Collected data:
□ □ □ □ □

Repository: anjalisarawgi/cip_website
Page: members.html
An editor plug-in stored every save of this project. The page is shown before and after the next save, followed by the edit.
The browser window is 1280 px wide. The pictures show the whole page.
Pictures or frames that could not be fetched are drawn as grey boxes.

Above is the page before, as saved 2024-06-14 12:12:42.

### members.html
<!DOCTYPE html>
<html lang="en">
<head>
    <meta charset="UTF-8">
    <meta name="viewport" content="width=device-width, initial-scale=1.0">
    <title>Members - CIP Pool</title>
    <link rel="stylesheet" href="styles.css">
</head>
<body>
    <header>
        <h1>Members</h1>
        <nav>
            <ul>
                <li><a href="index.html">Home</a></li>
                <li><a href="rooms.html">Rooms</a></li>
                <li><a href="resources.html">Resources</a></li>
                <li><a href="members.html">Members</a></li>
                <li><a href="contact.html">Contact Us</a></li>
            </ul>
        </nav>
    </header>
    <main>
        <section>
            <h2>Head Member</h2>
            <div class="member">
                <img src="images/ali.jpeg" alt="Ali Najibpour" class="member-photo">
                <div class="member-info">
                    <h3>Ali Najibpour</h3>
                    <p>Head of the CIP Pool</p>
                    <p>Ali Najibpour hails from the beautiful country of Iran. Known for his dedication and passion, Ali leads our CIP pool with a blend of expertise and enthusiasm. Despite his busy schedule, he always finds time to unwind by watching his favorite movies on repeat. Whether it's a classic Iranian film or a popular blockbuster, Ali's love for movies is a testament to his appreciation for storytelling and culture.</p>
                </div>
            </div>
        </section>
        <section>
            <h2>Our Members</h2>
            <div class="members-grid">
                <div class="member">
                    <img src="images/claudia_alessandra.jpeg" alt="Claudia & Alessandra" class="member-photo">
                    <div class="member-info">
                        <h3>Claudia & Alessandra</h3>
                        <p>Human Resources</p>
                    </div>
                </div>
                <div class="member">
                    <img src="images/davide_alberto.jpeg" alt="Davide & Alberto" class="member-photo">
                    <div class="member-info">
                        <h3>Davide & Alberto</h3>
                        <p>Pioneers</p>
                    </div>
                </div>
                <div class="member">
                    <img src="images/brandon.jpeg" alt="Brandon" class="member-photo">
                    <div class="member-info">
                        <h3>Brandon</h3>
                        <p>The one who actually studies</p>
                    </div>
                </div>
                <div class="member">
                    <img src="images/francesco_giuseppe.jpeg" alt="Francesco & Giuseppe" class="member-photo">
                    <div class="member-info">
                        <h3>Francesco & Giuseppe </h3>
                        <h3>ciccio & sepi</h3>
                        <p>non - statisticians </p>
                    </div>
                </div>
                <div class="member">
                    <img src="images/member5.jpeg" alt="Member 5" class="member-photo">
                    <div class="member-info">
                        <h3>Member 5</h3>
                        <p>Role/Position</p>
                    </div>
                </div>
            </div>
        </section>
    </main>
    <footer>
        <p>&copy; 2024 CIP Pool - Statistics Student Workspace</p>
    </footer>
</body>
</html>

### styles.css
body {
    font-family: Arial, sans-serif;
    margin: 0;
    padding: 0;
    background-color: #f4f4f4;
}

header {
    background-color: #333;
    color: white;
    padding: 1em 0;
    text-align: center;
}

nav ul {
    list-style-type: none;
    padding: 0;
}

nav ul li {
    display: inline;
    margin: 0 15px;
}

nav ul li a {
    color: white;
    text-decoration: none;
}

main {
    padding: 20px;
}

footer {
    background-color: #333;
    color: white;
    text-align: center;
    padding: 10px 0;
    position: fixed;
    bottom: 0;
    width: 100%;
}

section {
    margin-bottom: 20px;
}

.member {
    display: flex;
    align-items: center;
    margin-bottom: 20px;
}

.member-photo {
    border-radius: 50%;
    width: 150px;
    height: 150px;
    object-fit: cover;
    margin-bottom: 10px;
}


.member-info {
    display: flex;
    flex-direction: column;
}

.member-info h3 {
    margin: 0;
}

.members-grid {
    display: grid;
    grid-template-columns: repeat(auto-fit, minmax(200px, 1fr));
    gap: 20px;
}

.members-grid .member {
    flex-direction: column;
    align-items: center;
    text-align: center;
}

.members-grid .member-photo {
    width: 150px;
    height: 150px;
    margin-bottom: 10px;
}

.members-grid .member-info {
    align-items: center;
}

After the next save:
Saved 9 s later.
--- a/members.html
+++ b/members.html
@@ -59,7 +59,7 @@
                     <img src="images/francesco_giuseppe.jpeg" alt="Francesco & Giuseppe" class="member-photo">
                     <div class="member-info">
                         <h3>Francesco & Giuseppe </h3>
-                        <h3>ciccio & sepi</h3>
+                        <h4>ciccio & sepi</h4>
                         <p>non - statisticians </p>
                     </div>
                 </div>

□ □ □ □ □

- _WHAT IS EXPECTED_
Wherever the string "grid" appears in the data above, copy the line it sits in.

- _REPLY_
            <div class="members-grid">
.members-grid {
    display: grid;
    grid-template-columns: repeat(auto-fit, minmax(200px, 1fr));
.members-grid .member {
.members-grid .member-photo {
.members-grid .member-info {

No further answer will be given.